Even a shark bite can’t damage the vital organs of a slimy scavenger called a hagfish, thanks to the fish’s loosely attached, flaccid skin.
After a chomp from a hungry predator, hagfish emit a cloud of goop that repels foes. To find out how a hagfish survives the initial attack, Douglas Fudge at Chapman University in Orange, California, and his colleagues fastened a mako-shark tooth to a makeshift guillotine and plunged it into fresh corpses of both Pacific and Atlantic hagfish (Eptatretus stoutii and Myxine glutinosa, respectively) and the closely related, but taut-skinned sea lamprey (Petromyzon marinus).
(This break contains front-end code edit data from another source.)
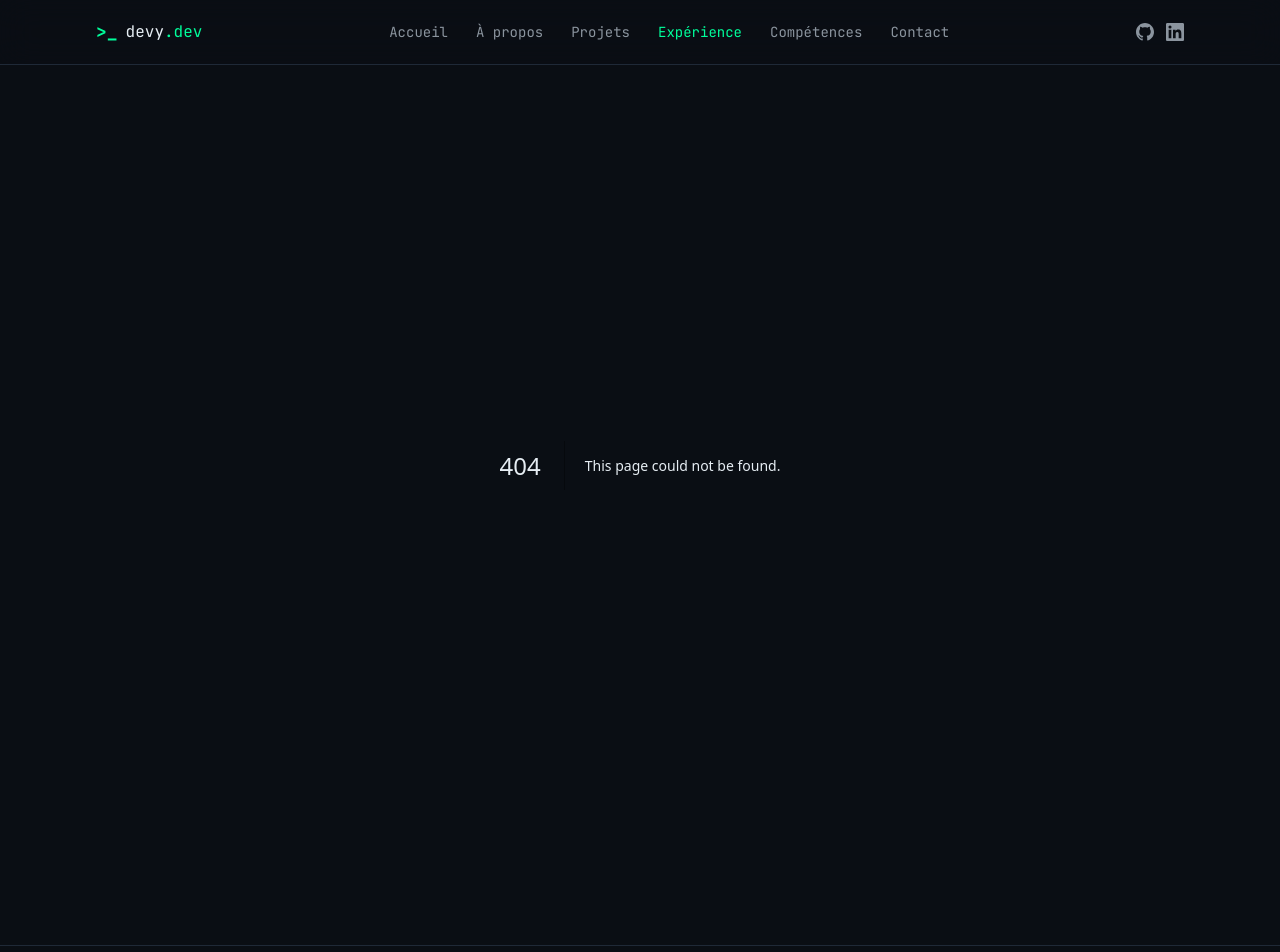
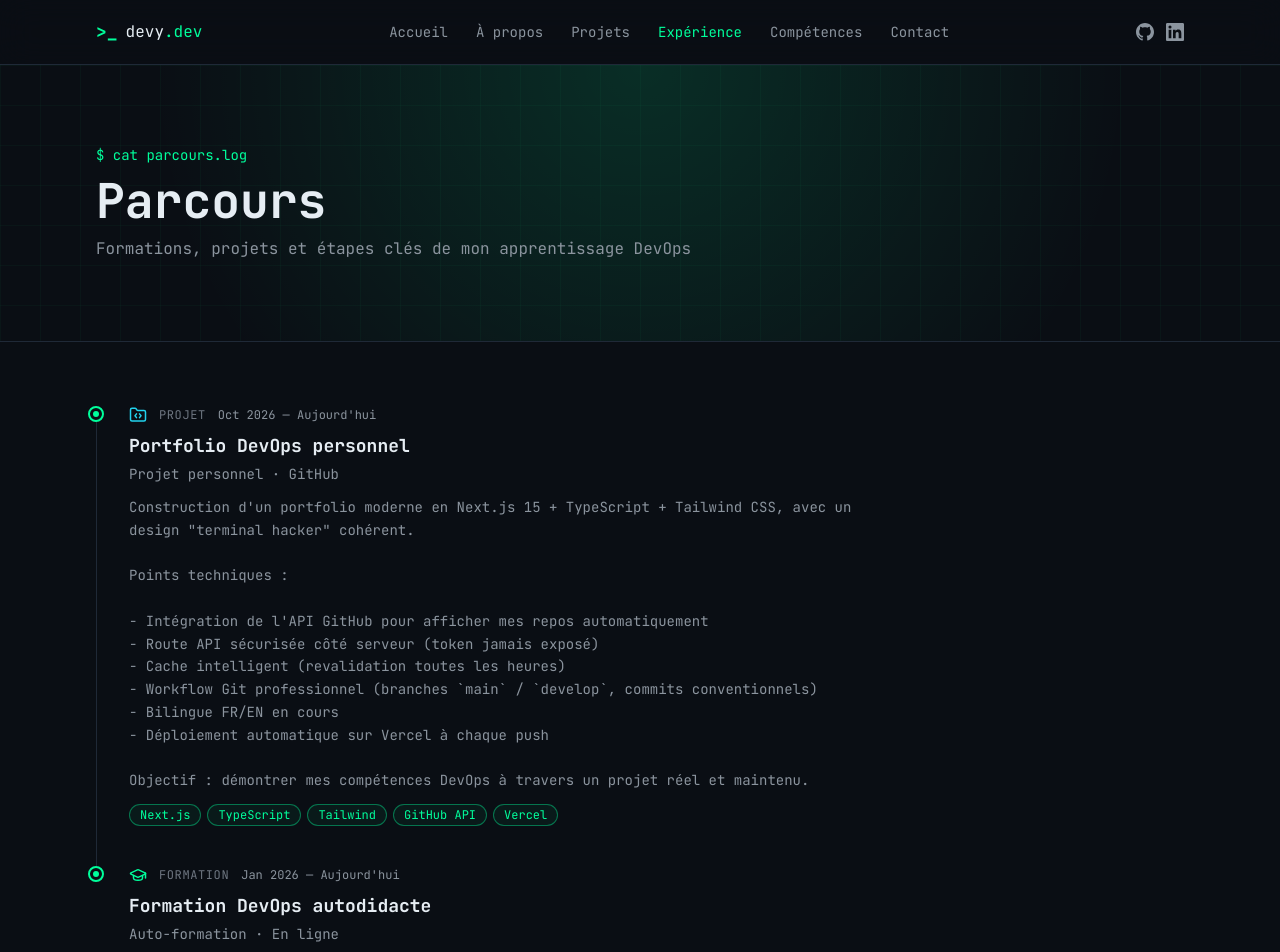
Before and after one commit to fotsingndiguedevy-dev/Portfolio-, a Next.js app: page /experience in a window 1280 px wide. Before the commit this address had no page. Shown: the top 952 px of the page. Built offline with nearby package versions, Linux system fonts and the light colour scheme.

Commit message:
feat: add experience timeline with markdown content

```diff
--- /dev/null
+++ b/app/experience/page.tsx
@@ -0,0 +1,39 @@
+import PageHeader from "@/components/ui/PageHeader";
+import TimelineItem from "@/components/experience/TimelineItem";
+import { getAllExperiences } from "@/lib/markdown";
+
+export const metadata = {
+  title: "Parcours | Fotsing Ndigue Devy",
+  description:
+    "Mon parcours d'apprentissage DevOps : formations, projets et objectifs.",
+};
+
+export default function ExperiencePage() {
+  const experiences = getAllExperiences();
+
+  return (
+    <>
+      <PageHeader
+        command="cat parcours.log"
+        title="Parcours"
+        subtitle="Formations, projets et étapes clés de mon apprentissage DevOps"
+      />
+
+      <section className="container-custom py-12 md:py-16">
+        {experiences.length === 0 ? (
+          <div className="bg-bg-soft border border-border rounded-lg p-12 text-center">
+            <p className="text-text-muted font-mono">
+              Aucune entrée pour le moment.
+            </p>
+          </div>
+        ) : (
+          <div className="max-w-3xl">
+            {experiences.map((exp) => (
+              <TimelineItem key={exp.slug} experience={exp} />
+            ))}
+          </div>
+        )}
+      </section>
+    </>
+  );
+}
--- /dev/null
+++ b/components/experience/TimelineItem.tsx
@@ -0,0 +1,115 @@
+import Badge from "@/components/ui/Badge";
+import { Experience } from "@/lib/markdown";
+import {
+  GraduationCap,
+  Briefcase,
+  FolderCode,
+  Award,
+  Target,
+} from "lucide-react";
+
+const typeConfig: Record<
+  string,
+  { icon: typeof GraduationCap; label: string; color: string }
+> = {
+  formation: {
+    icon: GraduationCap,
+    label: "Formation",
+    color: "text-accent-green",
+  },
+  projet: {
+    icon: FolderCode,
+    label: "Projet",
+    color: "text-accent-cyan",
+  },
+  certification: {
+    icon: Award,
+    label: "Certification",
+    color: "text-accent-teal",
+  },
+  experience: {
+    icon: Briefcase,
+    label: "Expérience",
+    color: "text-accent-green",
+  },
+  objectif: {
+    icon: Target,
+    label: "Objectif",
+    color: "text-accent-cyan",
+  },
+};
+
+interface TimelineItemProps {
+  experience: Experience;
+}
+
+function formatDate(date: string): string {
+  if (date === "present") return "Aujourd'hui";
+
+  const [year, month] = date.split("-");
+  const monthNames = [
+    "Jan", "Fév", "Mar", "Avr", "Mai", "Juin",
+    "Juil", "Août", "Sep", "Oct", "Nov", "Déc",
+  ];
+  const monthIndex = parseInt(month, 10) - 1;
+
+  return `${monthNames[monthIndex]} ${year}`;
+}
+
+export default function TimelineItem({ experience }: TimelineItemProps) {
+  const config = typeConfig[experience.type] || typeConfig.projet;
+  const Icon = config.icon;
+
+  return (
+    <div className="relative pl-8 pb-10 border-l border-border last:border-l-transparent last:pb-0">
+      {/* Point sur la ligne */}
+      <div className="absolute -left-[9px] top-0 w-4 h-4 rounded-full bg-bg border-2 border-accent-green flex items-center justify-center">
+        <div className="w-1.5 h-1.5 rounded-full bg-accent-green" />
+      </div>
+
+      {/* En-tête */}
+      <div className="flex flex-wrap items-center gap-3 mb-2">
+        <Icon size={18} className={config.color} />
+        <span className="text-xs font-mono text-text-dim uppercase tracking-wider">
+          {config.label}
+        </span>
+        <span className="text-xs font-mono text-text-muted">
+          {formatDate(experience.start)} — {formatDate(experience.end)}
+        </span>
+      </div>
+
+      {/* Titre */}
+      <h3 className="text-lg font-mono font-bold text-text mb-1">
+        {experience.title}
+      </h3>
+
+      {/* Entreprise / lieu */}
+      {(experience.company || experience.location) && (
+        <p className="text-sm text-text-muted font-mono mb-3">
+          {experience.company}
+          {experience.company && experience.location && " · "}
+          {experience.location}
+        </p>
+      )}
+
+      {/* Contenu Markdown simplifié */}
+      <div className="text-sm text-text-muted leading-relaxed whitespace-pre-line mb-3">
+        {experience.content
+          .replace(/^#+\s+/gm, "")
+          .replace(/\*\*/g, "")
+          .trim()}
+      </div>
+
+      {/* Tags */}
+      {experience.tags.length > 0 && (
+        <div className="flex flex-wrap gap-1.5">
+          {experience.tags.map((tag) => (
+            <Badge key={tag} variant="accent">
+              {tag}
+            </Badge>
+          ))}
+        </div>
+      )}
+    </div>
+  );
+}
--- /dev/null
+++ b/content/experience/2026-formation-devops.md
@@ -0,0 +1,19 @@
+---
+title: "Formation DevOps autodidacte"
+type: "formation"
+company: "Auto-formation"
+location: "En ligne"
+start: "2026-01"
+end: "present"
+tags: ["Linux", "Docker", "Kubernetes", "Terraform"]
+---
+
+Parcours d'apprentissage intensif sur les technologies DevOps, structuré en plusieurs phases :
+
+- **Phase 1** — Fondations : Linux, réseaux, scripting Bash & Python, Git
+- **Phase 2** — Conteneurisation : Docker, CI/CD
+- **Phase 3** — Cloud & IaC : AWS, Terraform, Ansible
+- **Phase 4** — Orchestration : Kubernetes
+- **Phase 5** — Observabilité & SRE
+
+Chaque phase est validée par un **projet concret** versionné sur GitHub avec workflow Git professionnel.
--- /dev/null
+++ b/content/experience/2026-portfolio.md
@@ -0,0 +1,22 @@
+---
+title: "Portfolio DevOps personnel"
+type: "projet"
+company: "Projet personnel"
+location: "GitHub"
+start: "2026-10"
+end: "present"
+tags: ["Next.js", "TypeScript", "Tailwind", "GitHub API", "Vercel"]
+---
+
+Construction d'un portfolio moderne en **Next.js 15 + TypeScript + Tailwind CSS**, avec un design "terminal hacker" cohérent.
+
+**Points techniques :**
+
+- Intégration de l'API GitHub pour afficher mes repos automatiquement
+- Route API sécurisée côté serveur (token jamais exposé)
+- Cache intelligent (revalidation toutes les heures)
+- Workflow Git professionnel (branches `main` / `develop`, commits conventionnels)
+- Bilingue FR/EN en cours
+- Déploiement automatique sur Vercel à chaque push
+
+**Objectif :** démontrer mes compétences DevOps à travers un projet réel et maintenu.
--- /dev/null
+++ b/lib/markdown.ts
@@ -0,0 +1,59 @@
+import fs from "fs";
+import path from "path";
+import matter from "gray-matter";
+
+const EXPERIENCE_DIR = path.join(process.cwd(), "content/experience");
+
+export interface ExperienceMeta {
+  slug: string;
+  title: string;
+  type: string;
+  company: string;
+  location: string;
+  start: string;
+  end: string;
+  tags: string[];
+}
+
+export interface Experience extends ExperienceMeta {
+  content: string;
+}
+
+/**
+ * Récupère toutes les expériences triées par date décroissante
+ */
+export function getAllExperiences(): Experience[] {
+  if (!fs.existsSync(EXPERIENCE_DIR)) {
+    return [];
+  }
+
+  const files = fs.readdirSync(EXPERIENCE_DIR);
+
+  const experiences = files
+    .filter((file) => file.endsWith(".md"))
+    .map((file) => {
+      const slug = file.replace(/\.md$/, "");
+      const fullPath = path.join(EXPERIENCE_DIR, file);
+      const fileContent = fs.readFileSync(fullPath, "utf8");
+
+      const { data, content } = matter(fileContent);
+
+      return {
+        slug,
+        title: data.title || "Sans titre",
+        type: data.type || "autre",
+        company: data.company || "",
+        location: data.location || "",
+        start: data.start || "",
+        end: data.end || "present",
+        tags: data.tags || [],
+        content,
+      } as Experience;
+    })
+    .sort((a, b) => {
+      // Tri par date de début décroissante
+      return b.start.localeCompare(a.start);
+    });
+
+  return experiences;
+}
--- a/package.json
+++ b/package.json
@@ -9,10 +9,11 @@
     "lint": "next lint"
   },
   "dependencies": {
+    "gray-matter": "^4.0.3",
+    "lucide-react": "^0.460.0",
     "next": "^15.0.3",
     "react": "^18.3.1",
-    "react-dom": "^18.3.1",
-    "lucide-react": "^0.460.0"
+    "react-dom": "^18.3.1"
   },
   "devDependencies": {
     "@types/node": "^22.9.0",
```
Also changed, not shown: 1 other file (tests, documents, lock files or other folders).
The flexibility of the hagfish’s skin allowed its innards to slip away from the tooth when the skin was punctured. The lamprey suffered a bloodier fate: in every test, its muscle was punctured. The finding showcases the versatility of the hagfish’s saggy skin, which also allows the animal to tie itself in knots and burrow into the sand and mud.